Twitter handles (e.g. @username) — returns those who have mentioned or replied to
Names (e.g. "David Pogue")
Hashtags (e.g. #sxsw, #london2012)
Bio details (e.g. vegan, Olympics, father)
Muck Rack's Advanced Search allows for many boolean operators.
Find results that mention multiple specified terms, use AND or
+. For example, ensure each result contains both Elon Musk and Mark Zuckerberg by
searching Obama AND Romney or Obama + Romney.
Use the operators OR or , to broaden your search when you'd like either of
multiple terms to appear in results. (This is the default behavior of our search when no operators
are used.) For example, search for democrat OR republican to find results that refer to
Democrats and/or Republicans.
Use NOT or - to subtract results from your search. For
example, searching Disney will yield results about the Walt Disney Company as well as Walt Disney
World Resort. To exclude mentions of Disney World, search for Disney -World or Disney
When using one of these operators with a phrase, enclose it in quotation marks. For example, you can
find results about smartphones excluding Apple's iPhone 4S by searching smartphone -"iPhone
Exact case matching or punctuation

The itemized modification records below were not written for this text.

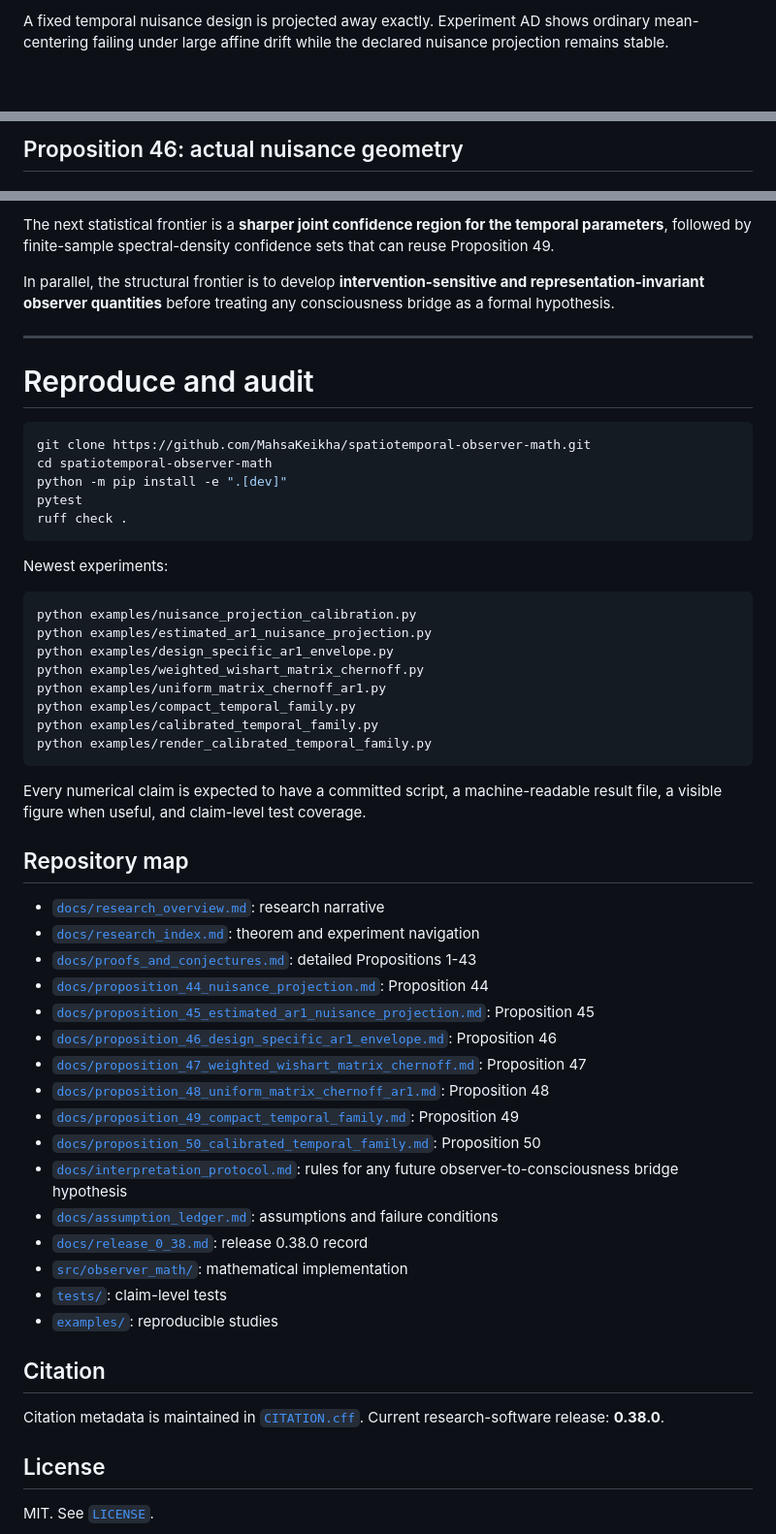
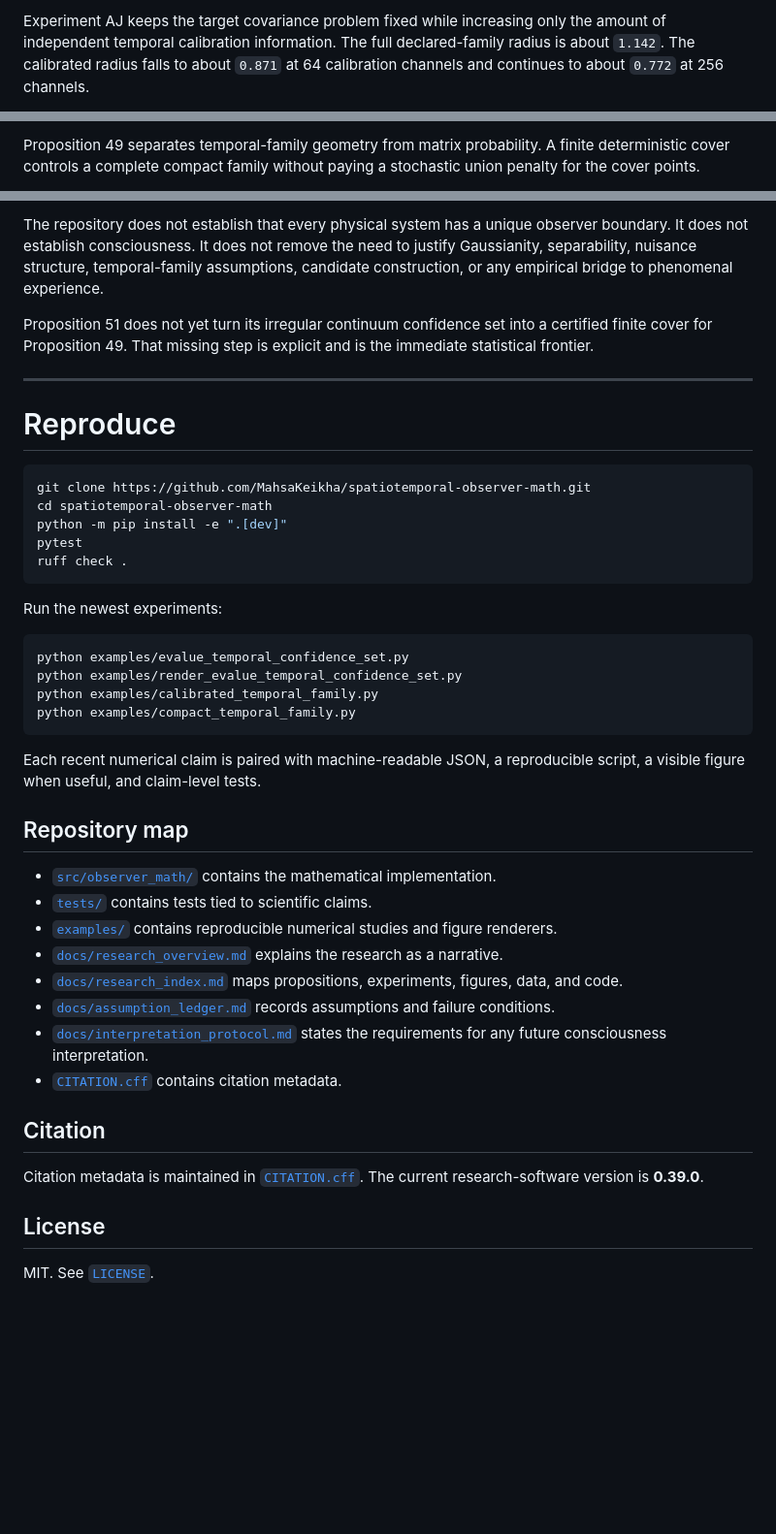
Before and after one commit to MahsaKeikha/spatiotemporal-observer-math, a Markdown page: README.md, 3 parts joined by grey strips. Shown at 97% size. Rendered like a GitHub page; blank space fills up the shorter version.

````diff
--- a/README.md
+++ b/README.md
@@ -143,3 +130,3 @@ random two-parameter confidence family learned from independent data
 
-A fixed temporal nuisance design is projected away exactly. Experiment AD shows ordinary mean-centering failing under large affine drift while the declared nuisance projection remains stable.
+Experiment AJ keeps the target covariance problem fixed while increasing only the amount of independent temporal calibration information. The full declared-family radius is about `1.142`. The calibrated radius falls to about `0.871` at 64 calibration channels and continues to about `0.772` at 256 channels.
 
@@ -151,3 +138,3 @@ Observable increment-energy calibration supplies an AR(1) interval and propagate
 
-## Proposition 46: actual nuisance geometry
+Proposition 49 separates temporal-family geometry from matrix probability. A finite deterministic cover controls a complete compact family without paying a stochastic union penalty for the cover points.
 
@@ -255,11 +232,11 @@ Important restrictions remain:
 
-The next statistical frontier is a **sharper joint confidence region for the temporal parameters**, followed by finite-sample spectral-density confidence sets that can reuse Proposition 49.
+The repository does not establish that every physical system has a unique observer boundary. It does not establish consciousness. It does not remove the need to justify Gaussianity, separability, nuisance structure, temporal-family assumptions, candidate construction, or any empirical bridge to phenomenal experience.
 
-In parallel, the structural frontier is to develop **intervention-sensitive and representation-invariant observer quantities** before treating any consciousness bridge as a formal hypothesis.
+Proposition 51 does not yet turn its irregular continuum confidence set into a certified finite cover for Proposition 49. That missing step is explicit and is the immediate statistical frontier.
 
 ---
 
-# Reproduce and audit
+# Reproduce
 
 ```bash
 git clone https://github.com/MahsaKeikha/spatiotemporal-observer-math.git
@@ -269,43 +246,31 @@ pytest
 ruff check .
 ```
 
-Newest experiments:
+Run the newest experiments:
 
 ```bash
-python examples/nuisance_projection_calibration.py
-python examples/estimated_ar1_nuisance_projection.py
-python examples/design_specific_ar1_envelope.py
-python examples/weighted_wishart_matrix_chernoff.py
-python examples/uniform_matrix_chernoff_ar1.py
+python examples/evalue_temporal_confidence_set.py
+python examples/render_evalue_temporal_confidence_set.py
+python examples/calibrated_temporal_family.py
 python examples/compact_temporal_family.py
-python examples/calibrated_temporal_family.py
-python examples/render_calibrated_temporal_family.py
 ```
 
-Every numerical claim is expected to have a committed script, a machine-readable result file, a visible figure when useful, and claim-level test coverage.
+Each recent numerical claim is paired with machine-readable JSON, a reproducible script, a visible figure when useful, and claim-level tests.
 
 ## Repository map
 
-- [`docs/research_overview.md`](docs/research_overview.md): research narrative
-- [`docs/research_index.md`](docs/research_index.md): theorem and experiment navigation
-- [`docs/proofs_and_conjectures.md`](docs/proofs_and_conjectures.md): detailed Propositions 1-43
-- [`docs/proposition_44_nuisance_projection.md`](docs/proposition_44_nuisance_projection.md): Proposition 44
-- [`docs/proposition_45_estimated_ar1_nuisance_projection.md`](docs/proposition_45_estimated_ar1_nuisance_projection.md): Proposition 45
-- [`docs/proposition_46_design_specific_ar1_envelope.md`](docs/proposition_46_design_specific_ar1_envelope.md): Proposition 46
-- [`docs/proposition_47_weighted_wishart_matrix_chernoff.md`](docs/proposition_47_weighted_wishart_matrix_chernoff.md): Proposition 47
-- [`docs/proposition_48_uniform_matrix_chernoff_ar1.md`](docs/proposition_48_uniform_matrix_chernoff_ar1.md): Proposition 48
-- [`docs/proposition_49_compact_temporal_family.md`](docs/proposition_49_compact_temporal_family.md): Proposition 49
-- [`docs/proposition_50_calibrated_temporal_family.md`](docs/proposition_50_calibrated_temporal_family.md): Proposition 50
-- [`docs/interpretation_protocol.md`](docs/interpretation_protocol.md): rules for any future observer-to-consciousness bridge hypothesis
-- [`docs/assumption_ledger.md`](docs/assumption_ledger.md): assumptions and failure conditions
-- [`docs/release_0_38.md`](docs/release_0_38.md): release 0.38.0 record
-- [`src/observer_math/`](src/observer_math/): mathematical implementation
-- [`tests/`](tests/): claim-level tests
-- [`examples/`](examples/): reproducible studies
+- [`src/observer_math/`](src/observer_math/) contains the mathematical implementation.
+- [`tests/`](tests/) contains tests tied to scientific claims.
+- [`examples/`](examples/) contains reproducible numerical studies and figure renderers.
+- [`docs/research_overview.md`](docs/research_overview.md) explains the research as a narrative.
+- [`docs/research_index.md`](docs/research_index.md) maps propositions, experiments, figures, data, and code.
+- [`docs/assumption_ledger.md`](docs/assumption_ledger.md) records assumptions and failure conditions.
+- [`docs/interpretation_protocol.md`](docs/interpretation_protocol.md) states the requirements for any future consciousness interpretation.
+- [`CITATION.cff`](CITATION.cff) contains citation metadata.
 
 ## Citation
 
-Citation metadata is maintained in [`CITATION.cff`](CITATION.cff). Current research-software release: **0.38.0**.
+Citation metadata is maintained in [`CITATION.cff`](CITATION.cff). The current research-software version is **0.39.0**.
 
 ## License
 
````
Also changed, not shown: other parts of README.md (+124 -147 lines).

If you're searching for a brand name or keyword that relies on specific punctuation marks or capitalization, you can
find results that match your exact query by adding matchcase: before the keyword you're searching for, like matchcase:E*TRADE .
Use parentheses to separate multiple
boolean phrases. For example, to find journalists talking about having fun in Disney World or
Disneyland, search for ("disney world" OR disneyland) AND fun.
An asterisk can be used to search for any variation of a root word truncated by the asterisk. For example, searching for admin* will return results for administrator, administration, administer, administered, etc.
A near operator is an AND operator where you can control the distance between the words. You can vary the distance the near operation uses by adding a forward slash and number (between 0-99) such as strawberries NEAR/10 "whipped cream", which means the strawberries must exist within 10 words of "whipped cream".